and vividly of an imploding world. It is a world in which cretinous humans have conspired to sabotage and bring ourselves
to the brink of total obliteration.
The ideas, painstakingly painted, at first glance may not appear subtle, but the
subterranean complexity of the pieces, and the technical proficiency, make Morris one of the artistic prophets of our time.
As such, his work is almost doomed to be the treasury of the next generation and lost to contemporary critics.
Perhaps that is the biggest travesty; it demands a wider audience.
Leitmotifs from previous work, the feisty blue eel for
example, make a dazzling re-appearances. 'Hydra', is a piece that eloquently reports the anomie and desolation of
unthinking modernisation following the gospel of the economic rationalists.
As a critique of postmodernism, the
reinvented religion that has so many clueless disciples, Morris triumphs. The shadowy black figures wandering dazed and
aimless harken to the world of recession, usurers, and alienation. The stylised chessboard to the ultimate
inescapability of hegemonic world orders--we are the pawns, it is sometimes unclear who is playing the Big Game and how it
will end. Once again, malevolent black jets suggest the proximity of the military complex, authoritarianism and our limited
ability to resist. The skyline could easily be Baghdad, New York, Tokyo. Is the blue eel friend or foe ? This piece wants
the limelight, but the warclouds gather.
Morris is the unflinching witness to the dehumanisation of the collective self,
a chronicler of dissonant realities, writ large in unpalatable and unsanitised beauty. Surprisingly, the multi-media
collection is far too redolent of meaning and illumination to be

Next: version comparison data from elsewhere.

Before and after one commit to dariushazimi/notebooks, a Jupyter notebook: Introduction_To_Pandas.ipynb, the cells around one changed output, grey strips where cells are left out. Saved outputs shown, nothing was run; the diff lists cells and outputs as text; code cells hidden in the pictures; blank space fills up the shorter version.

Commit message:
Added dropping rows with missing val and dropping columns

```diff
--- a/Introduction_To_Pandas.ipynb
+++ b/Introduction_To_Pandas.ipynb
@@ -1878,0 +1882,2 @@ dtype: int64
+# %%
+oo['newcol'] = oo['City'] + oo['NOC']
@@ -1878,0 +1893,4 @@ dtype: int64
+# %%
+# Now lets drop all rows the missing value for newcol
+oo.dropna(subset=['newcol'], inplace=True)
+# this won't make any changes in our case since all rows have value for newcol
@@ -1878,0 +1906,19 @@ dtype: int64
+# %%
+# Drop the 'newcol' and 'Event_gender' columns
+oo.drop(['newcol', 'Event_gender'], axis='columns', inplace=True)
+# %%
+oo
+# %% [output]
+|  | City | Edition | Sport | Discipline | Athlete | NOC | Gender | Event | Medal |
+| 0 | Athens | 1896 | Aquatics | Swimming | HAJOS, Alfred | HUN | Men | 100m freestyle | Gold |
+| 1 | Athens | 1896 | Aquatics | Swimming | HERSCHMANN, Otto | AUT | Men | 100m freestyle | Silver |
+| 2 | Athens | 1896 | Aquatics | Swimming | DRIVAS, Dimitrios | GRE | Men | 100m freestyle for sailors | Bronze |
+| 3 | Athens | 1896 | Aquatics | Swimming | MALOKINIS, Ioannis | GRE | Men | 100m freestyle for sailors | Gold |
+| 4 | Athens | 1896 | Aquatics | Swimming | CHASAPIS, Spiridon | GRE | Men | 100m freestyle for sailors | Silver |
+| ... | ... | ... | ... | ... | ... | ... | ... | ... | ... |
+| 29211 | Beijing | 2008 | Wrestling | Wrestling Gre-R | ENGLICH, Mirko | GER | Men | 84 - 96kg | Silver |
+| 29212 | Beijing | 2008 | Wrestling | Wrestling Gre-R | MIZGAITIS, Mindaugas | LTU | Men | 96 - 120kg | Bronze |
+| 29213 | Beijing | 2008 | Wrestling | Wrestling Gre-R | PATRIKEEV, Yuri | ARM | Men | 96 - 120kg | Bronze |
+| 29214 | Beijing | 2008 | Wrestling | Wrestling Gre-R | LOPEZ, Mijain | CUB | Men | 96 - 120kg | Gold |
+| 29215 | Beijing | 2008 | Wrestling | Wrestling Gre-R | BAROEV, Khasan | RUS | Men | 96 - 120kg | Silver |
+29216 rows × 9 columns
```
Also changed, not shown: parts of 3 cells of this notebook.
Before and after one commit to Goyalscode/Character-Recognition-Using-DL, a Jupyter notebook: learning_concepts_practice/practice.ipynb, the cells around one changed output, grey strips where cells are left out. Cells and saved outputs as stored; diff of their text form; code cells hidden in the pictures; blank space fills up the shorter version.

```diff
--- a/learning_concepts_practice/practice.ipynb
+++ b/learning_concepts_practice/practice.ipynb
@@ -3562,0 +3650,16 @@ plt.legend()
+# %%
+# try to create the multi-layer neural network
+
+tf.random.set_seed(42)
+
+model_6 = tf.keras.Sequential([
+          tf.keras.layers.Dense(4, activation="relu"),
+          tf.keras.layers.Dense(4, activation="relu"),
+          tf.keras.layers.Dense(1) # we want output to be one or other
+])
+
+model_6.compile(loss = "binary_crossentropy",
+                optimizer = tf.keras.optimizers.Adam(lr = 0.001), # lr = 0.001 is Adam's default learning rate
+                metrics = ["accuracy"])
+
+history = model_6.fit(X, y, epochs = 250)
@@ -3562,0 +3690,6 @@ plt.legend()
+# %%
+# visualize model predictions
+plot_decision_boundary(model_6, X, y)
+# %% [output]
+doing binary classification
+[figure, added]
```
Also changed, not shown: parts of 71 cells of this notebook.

depressing or half-baked, as much contemporary hothouse art can be.
Why aren't more people talking back to this work ?, I ask myself. Bring your boarding pass and check it out...